Despite topping the Google list, some users on Twitter noticed Gabbard's name wasn't among the top trends for them. “Why did you remove Tulsi from trending @Twitter?” one user asked.
Shortly after, she did briefly appear at the top, though only with her first name, and closely followed by 'Assad,' for Syrian President Bashar Assad – 'Assad apologist' being the establishment's go-to rebuke against Gabbard. In fact, it was used as a desperate attempt at deflection by Harris' press secretary, who spent the debate tweeting about Assad.
Whether Twitter tried to 'shadow-ban' Gabbard or not, her message has been suppressed by Big Tech before: She is suing Google for inexplicably removing her ads for several hours following the first round of debates, when her name was also the most-searched. The ads remained in place this time.

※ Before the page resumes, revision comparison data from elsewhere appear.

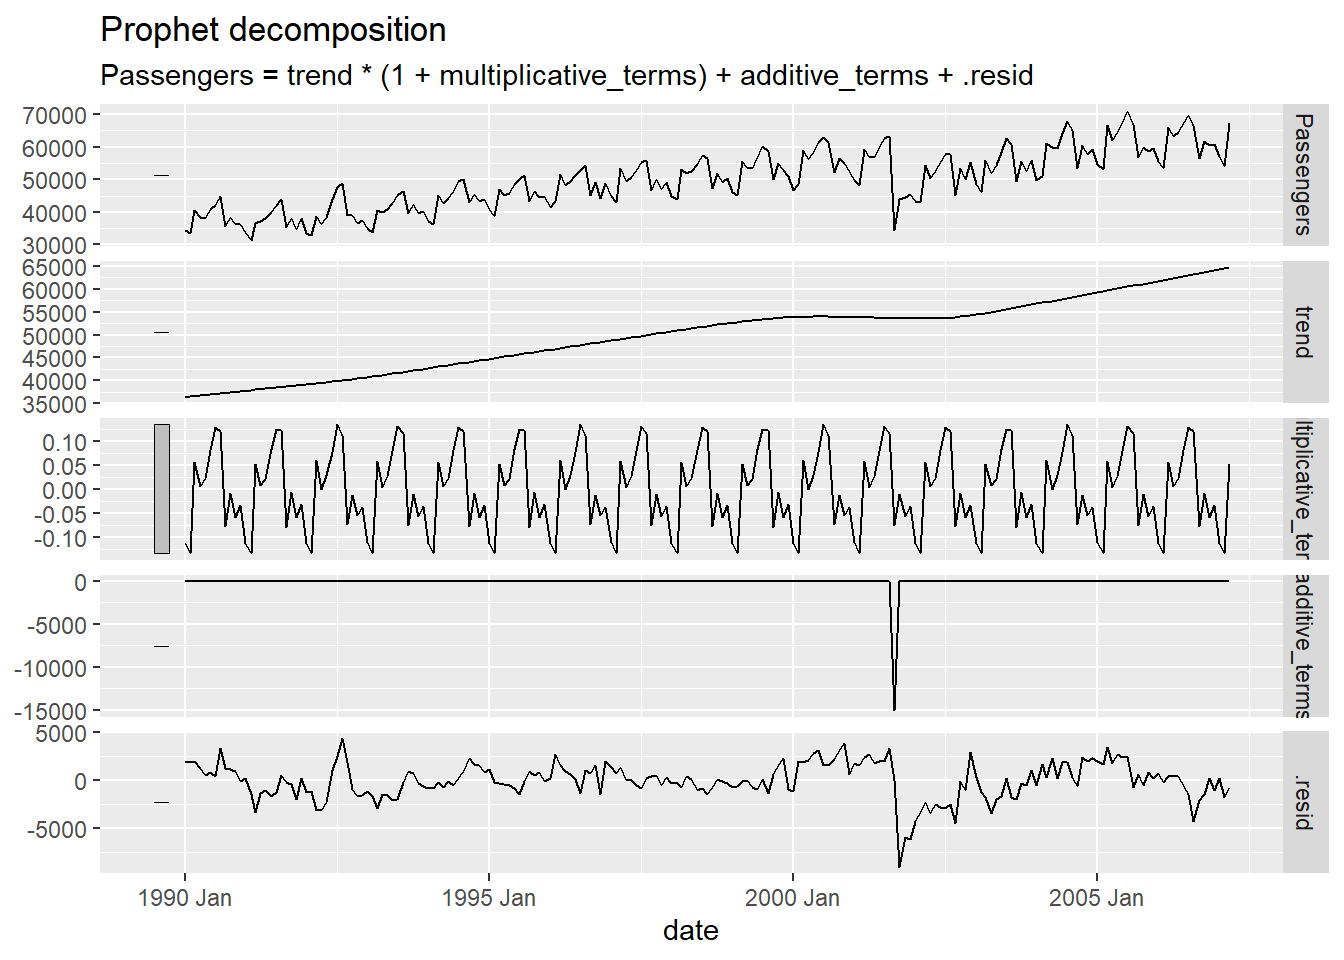
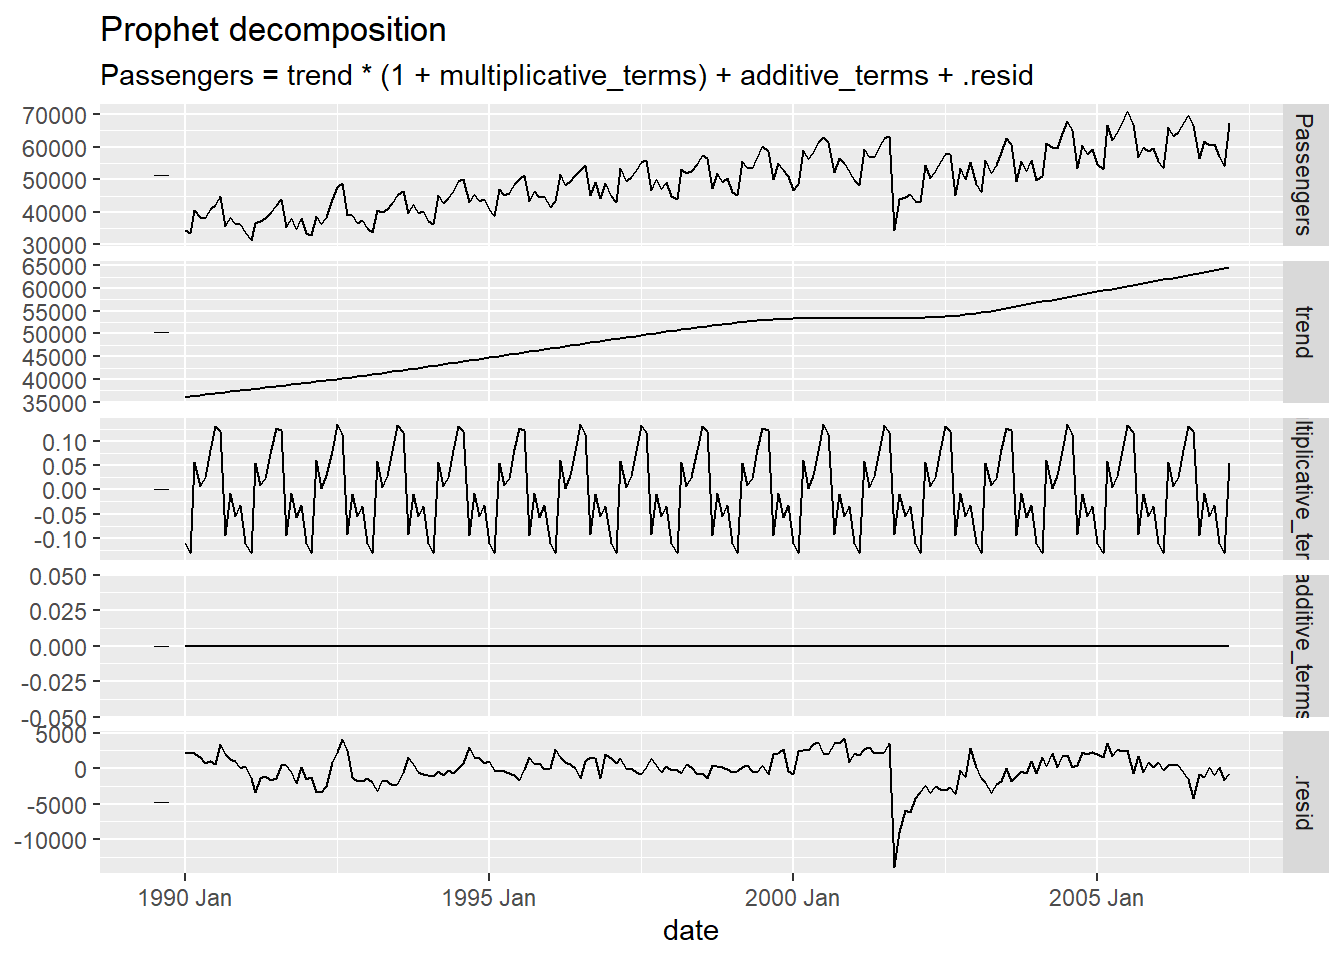
Took out intervention variable.

diff --git a/docs/prophet.html b/docs/prophet.html
@@ -310,17 +310,10 @@ X_W = \cos(\frac{2\pi t}{7}) + \sin(2 \times \frac{2\pi t}{7}) + \cos(3 \times \
 <div id="r-7" class="section level3 hasAnchor" number="7.1.1">
 <h3><span class="header-section-number">7.1.1</span> R<a href="prophet.html#r-7" class="anchor-section" aria-label="Anchor link to header"></a></h3>
 <p>The fable.prophet package contains all the functions needed for the Prophet algorithm. For our dataset we have a point intervention at September, 2001. We can easily create a binary variable that takes a value of 1 during that month and 0 otherwise. By using the formula structure in the prophet function in the model function, we can add this intervention to our model as well as build out the other components of the Prophet model. Next, we will add the growth component (growth function) where we specify the trend to be linear (“linear”). Lastly, we use the season function to add our own monthly seasonality. We have period = “year” to define the annual season in our data and the order = 6 to define the fourier terms. We will use 6 as we did back in the dynamic regression section. From there we will decide whether we want this seasonal effect to be additive or multiplicative. We choose multiplicative based on the other seasonal models we have built being this structure. Of course, you can always try both to see which works better.</p>
-<div class="sourceCode" id="cb1"><pre class="sourceCode r"><code class="sourceCode r"><span id="cb1-1"><a href="prophet.html#cb1-1" tabindex="-1"></a><span class="co">#| message: false</span></span>
-<span id="cb1-2"><a href="prophet.html#cb1-2" tabindex="-1"></a></span>
-<span id="cb1-3"><a href="prophet.html#cb1-3" tabindex="-1"></a><span class="fu">library</span>(fable.prophet)</span></code></pre></div>
+<div class="sourceCode" id="cb1"><pre class="sourceCode r"><code class="sourceCode r"><span id="cb1-1"><a href="prophet.html#cb1-1" tabindex="-1"></a><span class="fu">library</span>(fable.prophet)</span></code></pre></div>
 <pre><code>## Warning: package &#39;fable.prophet&#39; was built under R version 4.5.2</code></pre>
-<div class="sourceCode" id="cb3"><pre class="sourceCode r"><code class="sourceCode r"><span id="cb3-1"><a href="prophet.html#cb3-1" tabindex="-1"></a>train<span class="sc">$</span>Sep11 <span class="ot">&lt;-</span> <span class="fu">rep</span>(<span class="dv">0</span>, <span class="dv">207</span>)</span>
-<span id="cb3-2"><a href="prophet.html#cb3-2" tabindex="-1"></a>train<span class="sc">$</span>Sep11[<span class="dv">141</span>] <span class="ot">&lt;-</span> <span class="dv">1</span></span>
-<span id="cb3-3"><a href="prophet.html#cb3-3" tabindex="-1"></a></span>
-<span id="cb3-4"><a href="prophet.html#cb3-4" tabindex="-1"></a>model_prophet <span class="ot">&lt;-</span> train <span class="sc">%&gt;%</span></span>
-<span id="cb3-5"><a href="prophet.html#cb3-5" tabindex="-1"></a>  <span class="fu">model</span>(<span class="fu">prophet</span>(Passengers <span class="sc">~</span> Sep11 <span class="sc">+</span></span>
-<span id="cb3-6"><a href="prophet.html#cb3-6" tabindex="-1"></a>                  <span class="fu">growth</span>(<span class="st">&quot;linear&quot;</span>) <span class="sc">+</span> </span>
-<span id="cb3-7"><a href="prophet.html#cb3-7" tabindex="-1"></a>                  <span class="fu">season</span>(<span class="at">period =</span> <span class="st">&quot;year&quot;</span>, <span class="at">order =</span> <span class="dv">6</span>, <span class="at">type =</span> <span class="st">&quot;multiplicative&quot;</span>)))</span></code></pre></div>
+<div class="sourceCode" id="cb3"><pre class="sourceCode r"><code class="sourceCode r"><span id="cb3-1"><a href="prophet.html#cb3-1" tabindex="-1"></a>model_prophet <span class="ot">&lt;-</span> train <span class="sc">%&gt;%</span></span>
+<span id="cb3-2"><a href="prophet.html#cb3-2" tabindex="-1"></a>  <span class="fu">model</span>(<span class="fu">prophet</span>(Passengers <span class="sc">~</span>  <span class="fu">season</span>(<span class="at">period =</span> <span class="st">&quot;year&quot;</span>, <span class="at">order =</span> <span class="dv">6</span>, <span class="at">type =</span> <span class="st">&quot;multiplicative&quot;</span>)))</span></code></pre></div>
 <p>Once the model is built, we can plot the components function with the autoplot function to view the components of the Prophet model that were calculated from our data.</p>
 <div class="sourceCode" id="cb4"><pre class="sourceCode r"><code class="sourceCode r"><span id="cb4-1"><a href="prophet.html#cb4-1" tabindex="-1"></a>model_prophet <span class="sc">%&gt;%</span> </span>
 <span id="cb4-2"><a href="prophet.html#cb4-2" tabindex="-1"></a>  <span class="fu">components</span>() <span class="sc">%&gt;%</span></span>
@@ -335,18 +328,16 @@ X_W = \cos(\frac{2\pi t}{7}) + \sin(2 \times \frac{2\pi t}{7}) + \cos(3 \times \
 <pre><code>## # A tibble: 1 × 3
 ##   .model                                                       lb_stat lb_pvalue
 ##   &lt;chr&gt;                                                          &lt;dbl&gt;     &lt;dbl&gt;
-## 1 &quot;prophet(Passengers ~ Sep11 + growth(\&quot;linear\&quot;) + season(p…    431.         0</code></pre>
+## 1 &quot;prophet(Passengers ~ season(period = \&quot;year\&quot;, order = 6, …    366.         0</code></pre>
 <p>Looks like our residuals still have some autocorrelation in them so further pattern exists. This isn’t surprising as the Prophet algorithm was never designed to be a statistical algorithm that removes all the autocorrelation from the data like an ARIMA model.</p>
 <p>Now let’s forecast the Prophet model for our data. To forecast these values going forward, we need future values of our predictor variable. For this dataset, we have our Sep11 variable that we forecast to have values of 0 for each of the 12 observations we are forecasting for airline passengers. To do this we create another variable (of the same name) that has future values in our test dataset. We then use the forecast function with both the model and the test dataset as inputs. The forecast function will be expecting a test dataset that contains the Sep11 variable in it. We also plot the forecast.</p>
-<div class="sourceCode" id="cb8"><pre class="sourceCode r"><code class="sourceCode r"><span id="cb8-1"><a href="prophet.html#cb8-1" tabindex="-1"></a>test<span class="sc">$</span>Sep11 <span class="ot">&lt;-</span> <span class="fu">rep</span>(<span class="dv">0</span>, <span class="dv">12</span>)</span>
+<div class="sourceCode" id="cb8"><pre class="sourceCode r"><code class="sourceCode r"><span id="cb8-1"><a href="prophet.html#cb8-1" tabindex="-1"></a>model_prophet_for <span class="ot">&lt;-</span> fabletools<span class="sc">::</span><span class="fu">forecast</span>(model_prophet, test)</span>
 <span id="cb8-2"><a href="prophet.html#cb8-2" tabindex="-1"></a></span>
-<span id="cb8-3"><a href="prophet.html#cb8-3" tabindex="-1"></a>model_prophet_for <span class="ot">&lt;-</span> fabletools<span class="sc">::</span><span class="fu">forecast</span>(model_prophet, test)</span>
-<span id="cb8-4"><a href="prophet.html#cb8-4" tabindex="-1"></a></span>
-<span id="cb8-5"><a href="prophet.html#cb8-5" tabindex="-1"></a>model_prophet_for <span class="sc">%&gt;%</span></span>
-<span id="cb8-6"><a href="prophet.html#cb8-6" tabindex="-1"></a>  <span class="fu">autoplot</span>(train) <span class="sc">+</span> </span>
-<span id="cb8-7"><a href="prophet.html#cb8-7" tabindex="-1"></a>  <span class="fu">autolayer</span>(<span class="fu">fitted</span>(model_prophet), <span class="at">col =</span> <span class="st">&quot;blue&quot;</span>, <span class="at">linetype =</span> <span class="st">&quot;dashed&quot;</span>) <span class="sc">+</span> </span>
-<span id="cb8-8"><a href="prophet.html#cb8-8" tabindex="-1"></a>  <span class="fu">ylab</span>(<span class="st">&quot;Airlines Passengers&quot;</span>) <span class="sc">+</span> </span>
-<span id="cb8-9"><a href="prophet.html#cb8-9" tabindex="-1"></a>  <span class="fu">geom_vline</span>(<span class="at">xintercept =</span> <span class="fu">as_date</span>(<span class="st">&quot;2007-03-15&quot;</span>), <span class="at">color=</span><span class="st">&quot;orange&quot;</span>, <span class="at">linetype=</span><span class="st">&quot;longdash&quot;</span>)</span></code></pre></div>
+<span id="cb8-3"><a href="prophet.html#cb8-3" tabindex="-1"></a>model_prophet_for <span class="sc">%&gt;%</span></span>
+<span id="cb8-4"><a href="prophet.html#cb8-4" tabindex="-1"></a>  <span class="fu">autoplot</span>(train) <span class="sc">+</span> </span>
+<span id="cb8-5"><a href="prophet.html#cb8-5" tabindex="-1"></a>  <span class="fu">autolayer</span>(<span class="fu">fitted</span>(model_prophet), <span class="at">col =</span> <span class="st">&quot;blue&quot;</span>, <span class="at">linetype =</span> <span class="st">&quot;dashed&quot;</span>) <span class="sc">+</span> </span>
+<span id="cb8-6"><a href="prophet.html#cb8-6" tabindex="-1"></a>  <span class="fu">ylab</span>(<span class="st">&quot;Airlines Passengers&quot;</span>) <span class="sc">+</span> </span>
+<span id="cb8-7"><a href="prophet.html#cb8-7" tabindex="-1"></a>  <span class="fu">geom_vline</span>(<span class="at">xintercept =</span> <span class="fu">as_date</span>(<span class="st">&quot;2007-03-15&quot;</span>), <span class="at">color=</span><span class="st">&quot;orange&quot;</span>, <span class="at">linetype=</span><span class="st">&quot;longdash&quot;</span>)</span></code></pre></div>
 <pre><code>## Plot variable not specified, automatically selected `.vars = .fitted`</code></pre>
 <p><img src="bookdownproj_files/figure-html/unnamed-chunk-6-1.png" width="672" /></p>
 <p>We can use the accuracy function from the fabletools package to evaluate these forecasts. The only inputs for this function are the model object and the test dataset.</p>
@@ -354,7 +345,7 @@ X_W = \cos(\frac{2\pi t}{7}) + \sin(2 \times \frac{2\pi t}{7}) + \cos(3 \times \
 <pre><code>## # A tibble: 1 × 10
 ##   .model                .type     ME  RMSE   MAE   MPE  MAPE  MASE RMSSE    ACF1
 ##   &lt;chr&gt;                 &lt;chr&gt;  &lt;dbl&gt; &lt;dbl&gt; &lt;dbl&gt; &lt;dbl&gt; &lt;dbl&gt; &lt;dbl&gt; &lt;dbl&gt;   &lt;dbl&gt;
-## 1 &quot;prophet(Passengers … Test  -1378. 1772. 1458. -2.15  2.27   NaN   NaN -0.0158</code></pre>
+## 1 &quot;prophet(Passengers … Test  -1160. 1598. 1229. -1.79  1.90   NaN   NaN -0.0561</code></pre>
 <p>It appears as if the Prophet model was not as accurate as some of the other approaches that we have used to model our data. The possible reasoning for this is discussed in the forecasting section below.</p>
 </div>
 <div id="python-7" class="section level3 hasAnchor" number="7.1.2">
@@ -374,9 +365,9 @@ X_W = \cos(\frac{2\pi t}{7}) + \sin(2 \times \frac{2\pi t}{7}) + \cos(3 \times \
 <span id="cb12-11"><a href="prophet.html#cb12-11" tabindex="-1"></a></span>
 <span id="cb12-12"><a href="prophet.html#cb12-12" tabindex="-1"></a>m <span class="op">=</span> Prophet(seasonality_mode<span class="op">=</span><span class="st">&#39;multiplicative&#39;</span>)</span>
 <span id="cb12-13"><a href="prophet.html#cb12-13" tabindex="-1"></a>m.add_regressor(<span class="st">&#39;Sep11&#39;</span>)</span></code></pre></div>
-<pre><code>## &lt;prophet.forecaster.Prophet object at 0x0000012A95746630&gt;</code></pre>
+<pre><code>## &lt;prophet.forecaster.Prophet object at 0x00000285FE8FAA50&gt;</code></pre>
 <div class="sourceCode" id="cb14"><pre class="sourceCode python"><code class="sourceCode python"><span id="cb14-1"><a href="prophet.html#cb14-1" tabindex="-1"></a>m.fit(train_sf_X)</span></code></pre></div>
-<pre><code>## &lt;prophet.forecaster.Prophet object at 0x0000012A95746630&gt;</code></pre>
+<pre><code>## &lt;prophet.forecaster.Prophet object at 0x00000285FE8FAA50&gt;</code></pre>
 <p>Let’s also evaluate the residuals from this model using the acorr_ljungbox from the statsmodels package on the residuals from our model to test for white noise. First we need to calculate the residuals. To do this we need the predict function on our model to give us the predicted values of our training data. From there we calculate the residuals by taking these predicted values and subtracting them from the true values of our target variable y.</p>
 <div class="sourceCode" id="cb16"><pre class="sourceCode python"><code class="sourceCode python"><span id="cb16-1"><a href="prophet.html#cb16-1" tabindex="-1"></a>fitted <span class="op">=</span> m.predict()</span>
 <span id="cb16-2"><a href="prophet.html#cb16-2" tabindex="-1"></a>train_sf_X <span class="op">=</span> train_sf_X.merge(fitted, on <span class="op">=</span> <span class="st">&#39;ds&#39;</span>)</span>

Deepening the mystery, Twitter CEO Jack Dorsey donated $5,600 to Gabbard's campaign – the maximum individual donation – the day after the first round of debates, triggering a backlash from his establishment media pals.